September 2013
1) Past sales history (within preceding 12
months) with 10% holdback allowance
(i.e., set aside and held in inventory) for
prospective new business;
2) Lists of retailers published by respected third
party sources such as: a listing as best wine
list in Wine Spectator Magazine; a listing
in Zagat’s as best restaurants; a listing in
Michelin Guide or the like;
3) Unsold accounts (retailers that have not
purchased the item within the past year);
4) First come first served with a maximum
per account;
5) Advance interest, provided all accounts
are given reasonable notice and the op-
portunity to express their interest but no
pre-ordering is allowed.
Channel Marketing
There are twomarketing channels: on-prem-
ise and off-premise. Although both on- and
off-premise licensees must be offered the
goods at the same price, a different method
of allocation may be used for each channel,
but all qualified accounts within the channel
must be given an equal opportunity to obtain
the limited availability items.
Adjusting Allocations Over a
Period of Time
Suppliers, importers and wholesaler are
permitted to create an allocation meth-
od which will extend over a reasonable
commercial period of not more than 12
months. However, at least 30% of the
available goods must be offered to each
channel for each price point offered dur-
ing each time period.
Clarifying Close-Outs
Close-outs are special form of Limited
Availability Items. “Closeout sales” occur
when the supplier, importer or wholesaler
intends to sell its entire remaining inven-
tory. In order to qualify as a close-out,
there must be a price reduction of at least
10% from the previous month. Except in
the case of seasonal items, a close out is
not permitted unless the item has been
offered for at least six months. Orders for
close-out goods may not be accepted until
9:00 am on the first day of each month for
which the price posting is in effect. Close-
outs may be offered as follows:
The first month of a close out filing
the item must be offered with a maximum
number of cases per retailer which does

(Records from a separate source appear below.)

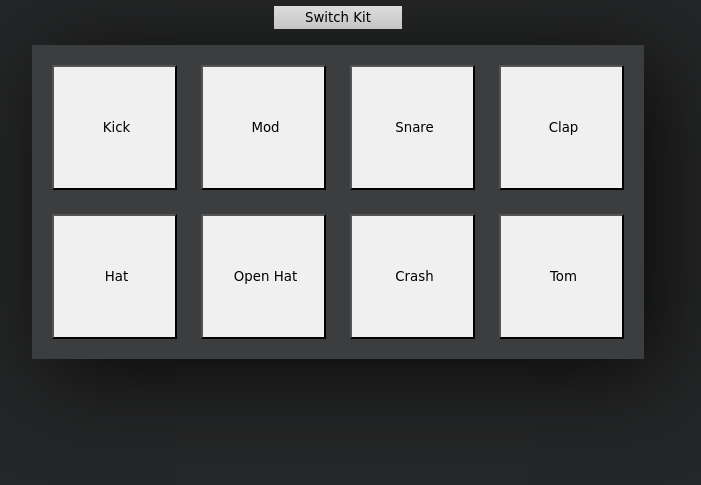
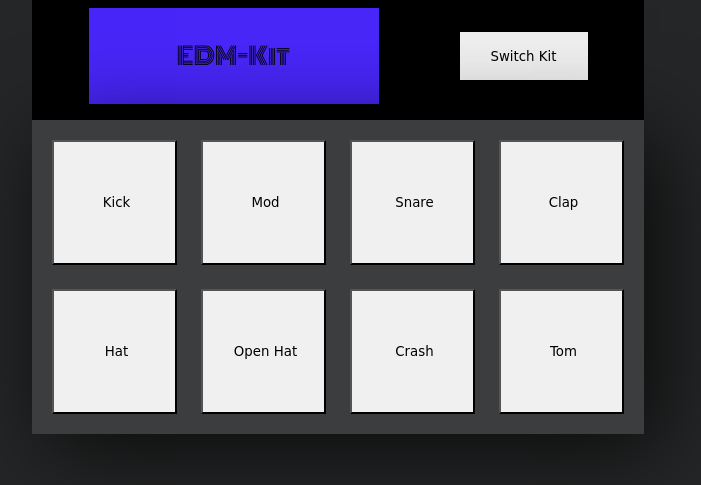
Before and after one commit to travisfrazier/vue-drum-pad, a plain HTML site: page index.html in a window 1280 px wide. Shown: the part 315-800 px from the top of the page, without its empty margins (302-1003 px from the left). Drawn offline with nearby package versions, Linux system fonts and the light colour scheme; a web font is replaced by a local one.

Commit message:
new additions

```diff
--- a/index.html
+++ b/index.html
@@ -7,13 +7,22 @@
 			href="https://fonts.googleapis.com/css?family=Shrikhand"
 			rel="stylesheet"
 		/>
+		<link
+			href="https://fonts.googleapis.com/css?family=Monoton"
+			rel="stylesheet"
+		/>
 		<link rel="stylesheet" type="text/css" href="./main.css" />
 		<title>Drums</title>
 	</head>
 	<body>
 		<div id="app">
 			<h1>{{ title }}</h1>
-			<button class="switch-kit" v-on:click="switchKit">Switch Kit</button>
+			<div class="screen-container">
+				<div class="screen">
+					{{ drumType }}
+				</div>
+				<button class="switch-kit" v-on:click="switchKit">Switch Kit</button>
+			</div>
 			<main class="drums">
 				<app-pad
 					v-for="(pad, index) in pads"
--- a/js/main.js
+++ b/js/main.js
@@ -32,7 +32,8 @@ Vue.component('app-pad', {
 new Vue({
 	el: '#app',
 	data: {
-		title: 'Drum Pad Bro',
+		title: 'MPC Drum Machine',
+		drumType: 'EDM-Kit',
 		count: 0,
 		pads: [
 			{
@@ -102,6 +103,7 @@ new Vue({
 				this.pads.forEach(function(pad, i) {
 					return (pad.src = newKit[i]);
 				});
+				this.drumType = '808-SD';
 			} else {
 				location.reload();
 			}
--- a/main.scss
+++ b/main.scss
@@ -1,10 +1,12 @@
 html {
 	background-color: #252627;
+}
+* {
+	box-sizing: border-box;
 }
 
 body {
 	margin-top: 15rem;
-	box-sizing: border-box;
 	display: flex;
 	justify-content: center;
 	align-items: center;
@@ -16,6 +18,7 @@ body {
 h1 {
 	color: #f0dbc3;
 	text-align: center;
+	margin-bottom: 0.5rem;
 }
 
 main {
@@ -40,6 +43,9 @@ main {
 			padding: 1px 0 0 4px;
 			font-family: 'Shrikhand', cursive;
 		}
+	}
+	@media only screen and (max-width: 600px) {
+		width: 100%;
 	}
 }
 
@@ -66,8 +72,28 @@ main {
 }
 .switch-kit {
 	width: 8rem;
-	margin-bottom: 1rem;
+	height: 3rem;
 	padding: 0.25rem;
 	border: none;
 	font-family: 'Shrikhand', cursive;
 }
+
+// Drum Screen Styles
+.screen-container {
+	width: 100%;
+	background: black;
+	padding: 1rem;
+	display: flex;
+	justify-content: space-around;
+	align-items: center;
+}
+.screen {
+	background: #4826f9;
+	width: 50%;
+	display: flex;
+	justify-content: center;
+	align-items: center;
+	height: 6rem;
+	font-family: 'Monoton', cursive;
+	font-size: 1.5rem;
+}
```
Also changed, not shown: main.css, 1 other file.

not exceed 10% of the available inven-
tory and must include with its price post-
ing a notice that in the next month and

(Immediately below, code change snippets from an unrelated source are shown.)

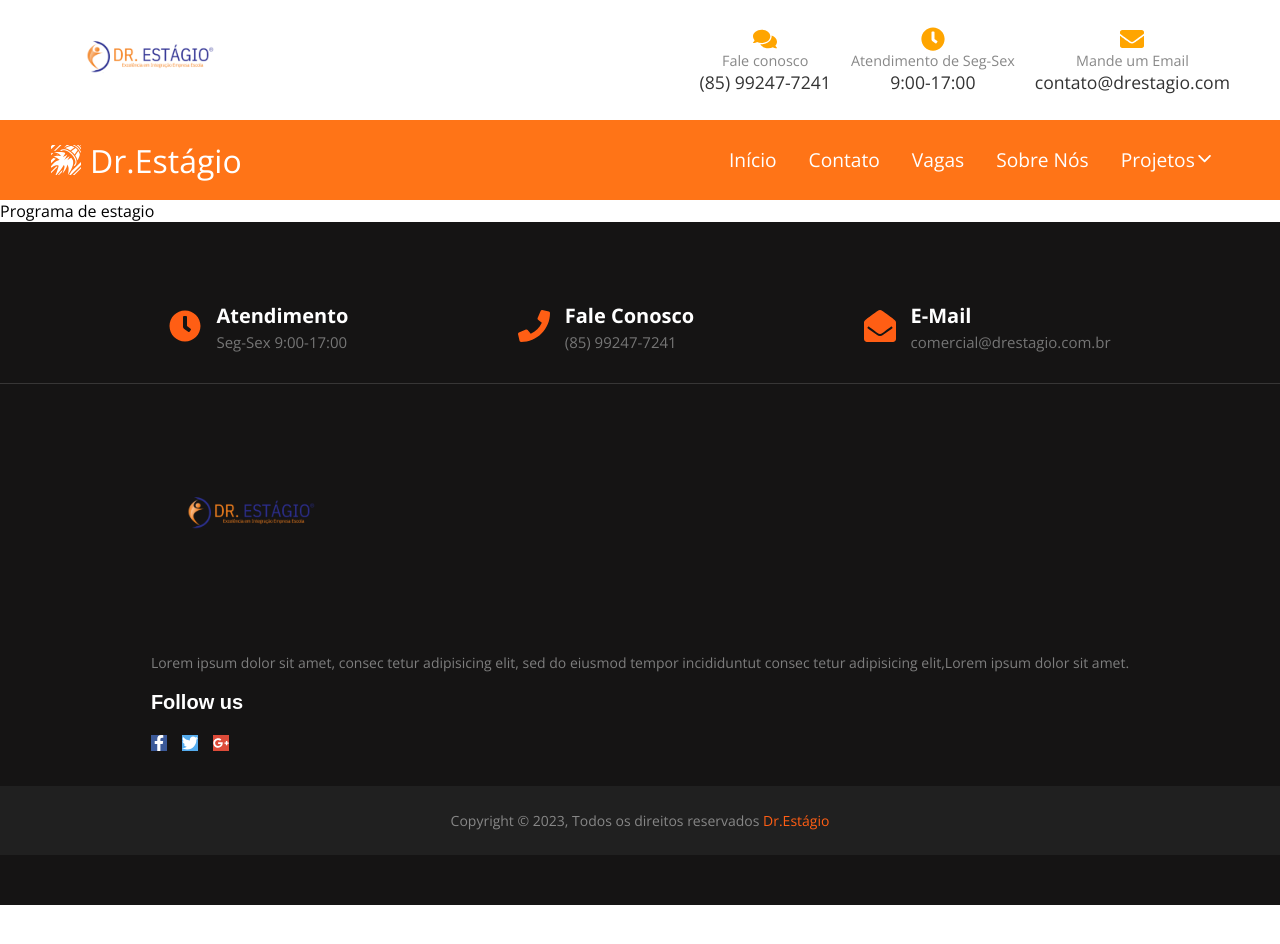
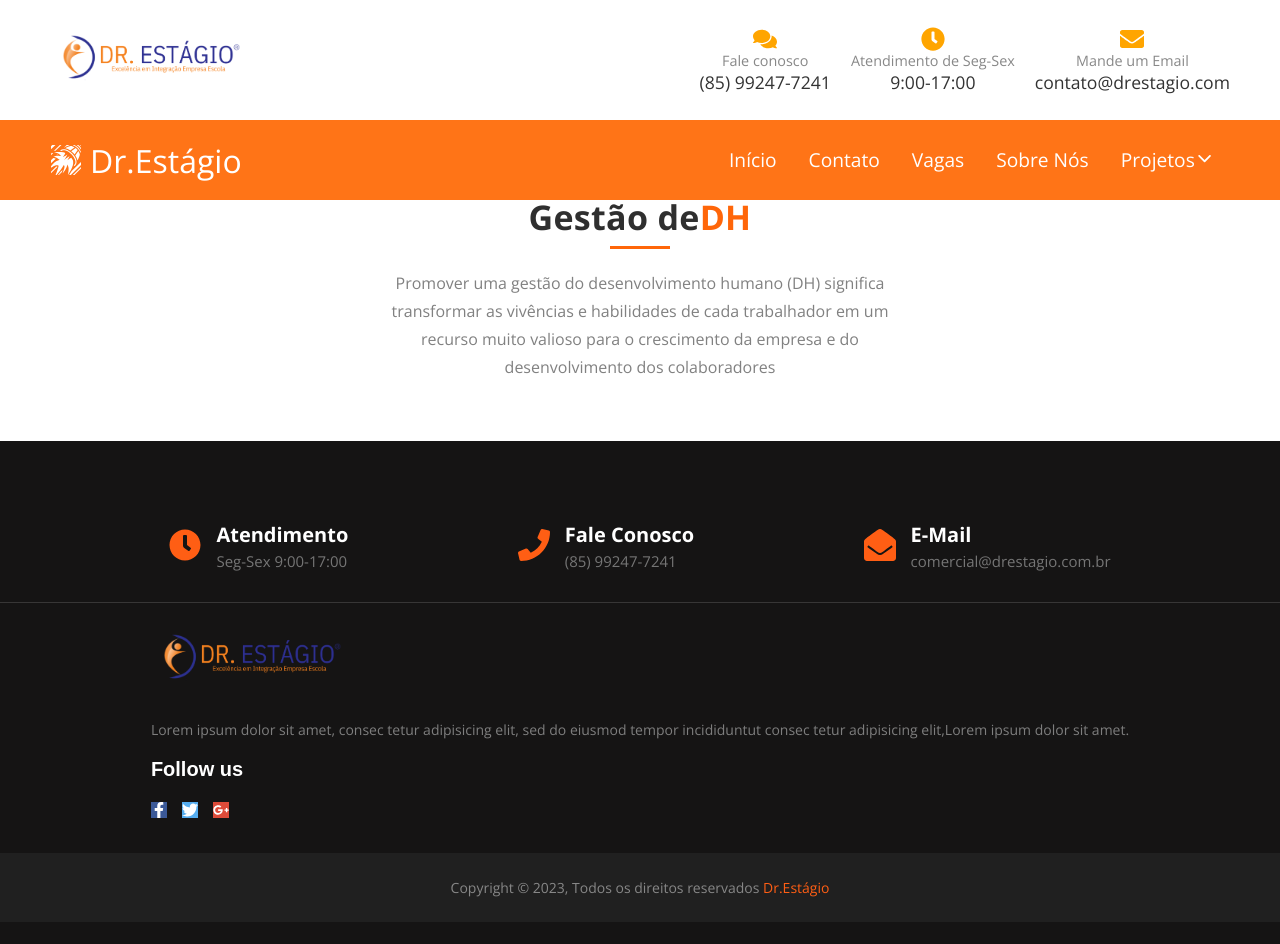
Before and after one commit to GaelBaptista/drestagio, a React (Vite) app: page /projects/programa-estagio in a window 1280 px wide. Shown: the top 944 px of the page. Before the commit the page ends 905 px from the top, so only its background shows below. Built offline with nearby package versions, Linux system fonts and the light colour scheme.

Commit message:
ProgEsta

```diff
--- a/src/components/Footer/footer.css
+++ b/src/components/Footer/footer.css
@@ -112,9 +112,11 @@
     text-align: center;
     line-height: 38px;
     border-radius: 50%;
+
   }
   .facebook-bg{
     background: #3B5998;
+
   }
   .twitter-bg{
     background: #55ACEE;
--- a/src/routes/Projects/ProgramaDeEstagio/PrEst.tsx
+++ b/src/routes/Projects/ProgramaDeEstagio/PrEst.tsx
@@ -1,3 +1,14 @@
 export function PrEst () {
-  return <div>Programa de estagio</div>
+  return (
+    <section className="ContainerProgramadeEstagio">
+  <div className="section-head prEst ">
+          <h4><span>Gestão de </span>DH</h4>
+          <p className='gestaodh'>Promover uma gestão do desenvolvimento humano (DH) significa transformar as vivências e habilidades de
+            cada trabalhador em um recurso muito valioso para o crescimento da empresa e do desenvolvimento dos colaboradores
+
+          </p>
+        </div>
+    </section>
+
+  )
 }
```
Also changed, not shown: src/assests/Logo1.png.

thereafter the item will be marked “first
come first served—no maximum.”
The second and subsequent months,
the goods may offered on a first come first
served basis with no limit.
If the price is reduced in the second or
any subsequent month, the process must
be repeated from the beginning.
Legislative Update
Sections 109 and 110 of the ABC Law
require all applications (original and re-
newals) to include “a statement setting
forth the type of establishment to be op-
erated at the premises. The statement
must indicate if there will be topless en-
tertainment and/or exotic dancing at the
The provisions related to the sale of
adulterated beverages has been amended
to require that the adulteration be “inten-
tional.” This amendment will make it dif-
ficult for the Liquor Authority to charge a
retail on-premise licensee with sale of the
adulterated beverages because of the pres-
ence of fruit flies and other insects.
And a Word to the Wise
Section 110-b of the Alcoholic Bev-
erage Control Law requires notice
to the Community Board before the
Liquor Authority considers a sub-
stantial corporate change, which is
defined as:
(a) for a corporation, a change of 80%
or more of the officers and/or directors, or
a transfer of 80% or more of stock of such
corporation, or an existing stockholder
obtaining 80% or more of the stock of
such corporation; and
(b) for a limited liability company, a
change of eighty percent or more of the
managing members of the company, or a
transfer of eighty percent or more of own-
ership interest in said company, or an ex-
isting member obtaining a cumulative of
eighty percent or more of the ownership
interest in said company.
At the July 31
board meeting,
Chairman Dennis Rosen noted that
the Authority has been receiving ap-
plications for corporate changes which
attempt to circumvent the statute, by
limiting the change to 79% or slightly
less. Chairman Rosen expressed the
Authority’s displeasure with attempts
to thwart the intent of the law. He
made it clear that any such attempt
will place the application for a corpo-
rate change under increased scrutiny.
Keven Danow is an attorney representing members
of all three tiers of the Beverage Alcohol Industry and
member of the firm of Danow, McMullan & Panoff, P.C.
275 Madison Ave, NY, NY. 10022. (212-370-3744).
Website: dmppc.com; email:
This article is not intended to give specific legal
advice. Before taking any action, the reader should
consult with an attorney familiar with the relevant facts
and circumstances.
1...,78,79,80,81,82,83,84,85,86,87 89,90,91,92,93,94,95,96,97,98,...120